Fusco took the stand and told Mr Justice Finnegan he had lived at his own home in Tralee for six weeks after the 1998 Supreme Court judgment approving his extradition to serve a sentence for murdering an SAS officer.
He then moved to his brother's house in Dublin's Coolock and worked as a part-time builder. He said he carried the false ID cards to avoid putting gardaí in the position of having to arrest him if he was stopped at a checkpoint. He felt if they wanted to arrest him, they would have done so in the six weeks after he lost his Supreme Court case.
He also said it would not be in his interest to abscond while on bail because he believed he would serve no more than six months if he was sent back to the North.
The judge said he was concerned that Fusco was able to get false ID and was willing to use it.
He had to balance the likelihood of his absconding against the question of the likely period of detention before a full hearing being ``oppressive''.
He did not think a two or three month adjournment would be oppressive.

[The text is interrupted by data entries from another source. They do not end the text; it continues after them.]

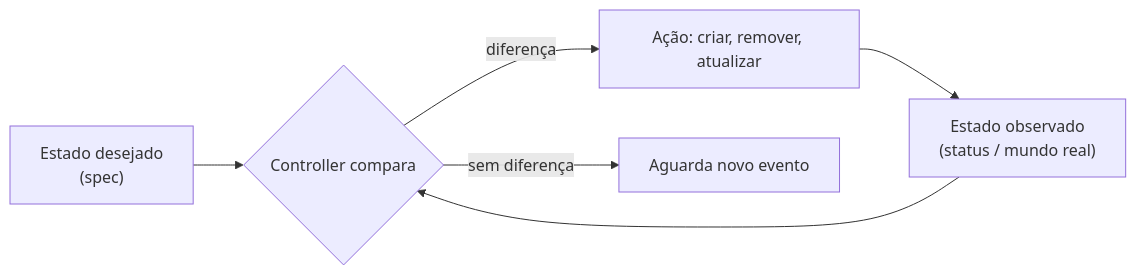
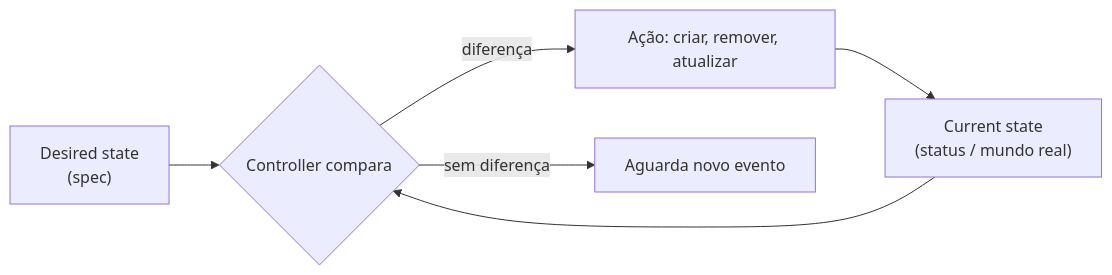
Before and after one commit to eduardoandradej/glossario-openshift-kubernetes: the diagram in categorias/00-fundamentos-e-linguagem/verbetes/desired-state.md, drawn with Mermaid. The commit also changed other lines of this file and 40 other files, not shown here.

````diff
--- a/categorias/00-fundamentos-e-linguagem/verbetes/desired-state.md
+++ b/categorias/00-fundamentos-e-linguagem/verbetes/desired-state.md
@@ -85,8 +85,8 @@
 ```mermaid
 flowchart LR
-    D["Estado desejado<br/>(spec)"] --> CMP{"Controller compara"}
-    O["Estado observado<br/>(status / mundo real)"] --> CMP
+    D["Desired state<br/>(spec)"] --> CMP{"Controller compara"}
+    O["Current state<br/>(status / mundo real)"] --> CMP
     CMP -->|"diferença"| ACT["Ação: criar, remover, atualizar"]
     ACT --> O
     CMP -->|"sem diferença"| W["Aguarda novo evento"]
 ```
````
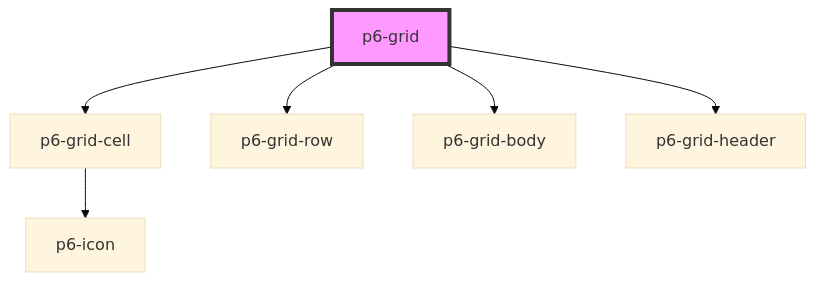
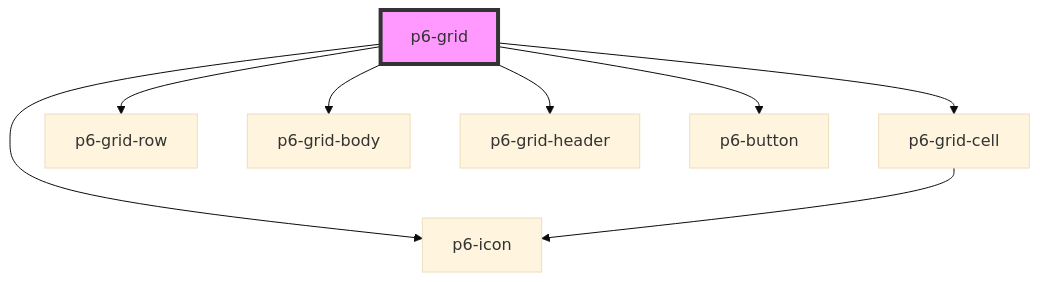
One commit to amalto/platform6-ui-components changed the diagram in src/components/molecules/p6-grid/readme.md. Above: the diagram before and after it, drawn with Mermaid (base theme). The commit also changed other lines of this file and 2 other files, not shown here.

Commit message:
p6-grid WIP hide column

````diff
--- a/src/components/molecules/p6-grid/readme.md
+++ b/src/components/molecules/p6-grid/readme.md
@@ -25,9 +27,11 @@
 ```mermaid
 graph TD;
   p6-grid --> p6-grid-cell
   p6-grid --> p6-grid-row
   p6-grid --> p6-grid-body
   p6-grid --> p6-grid-header
+  p6-grid --> p6-button
+  p6-grid --> p6-icon
   p6-grid-cell --> p6-icon
   style p6-grid fill:#f9f,stroke:#333,stroke-width:4px
 ```
````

The disturbance outside the court after the hearing lasted a few minutes. A number of garda hats were knocked to the ground but no arrests were made and order was quickly restored once the prison car drove clear from the scene on Dublin's Chancery Street.
Sinn Fein negotiator Martin Ferris said: ``Obviously we are very disappointed that Angelo Fusco was unable to get bail here today.
``The pursuance of the State warrant in attempting to extradite Angelo Fusco has created enormous anger and frustration within republicans and nationalists.
``Ultimate responsibility lies with the Dublin Government and the Minister for Justice. This morning and throughout this week, we have called on them to rescind the warrants.
``The events of pursuing the warrant has created a lack of confidence, confidence that had been built up over a number of weeks and months around the implementation of the Good Friday Agreement. And it is necessary to restore that confidence.
``The man has spent 12 years in prison and it doesn't make sense at this time for the Dublin Government to attempt to extradite Angelo back to the Six Counties when the prisoners are now being released ... when we have seen 15 prisoners released on Christmas week from Castlerea. There is no logical understanding for it,'' said Mr Ferris.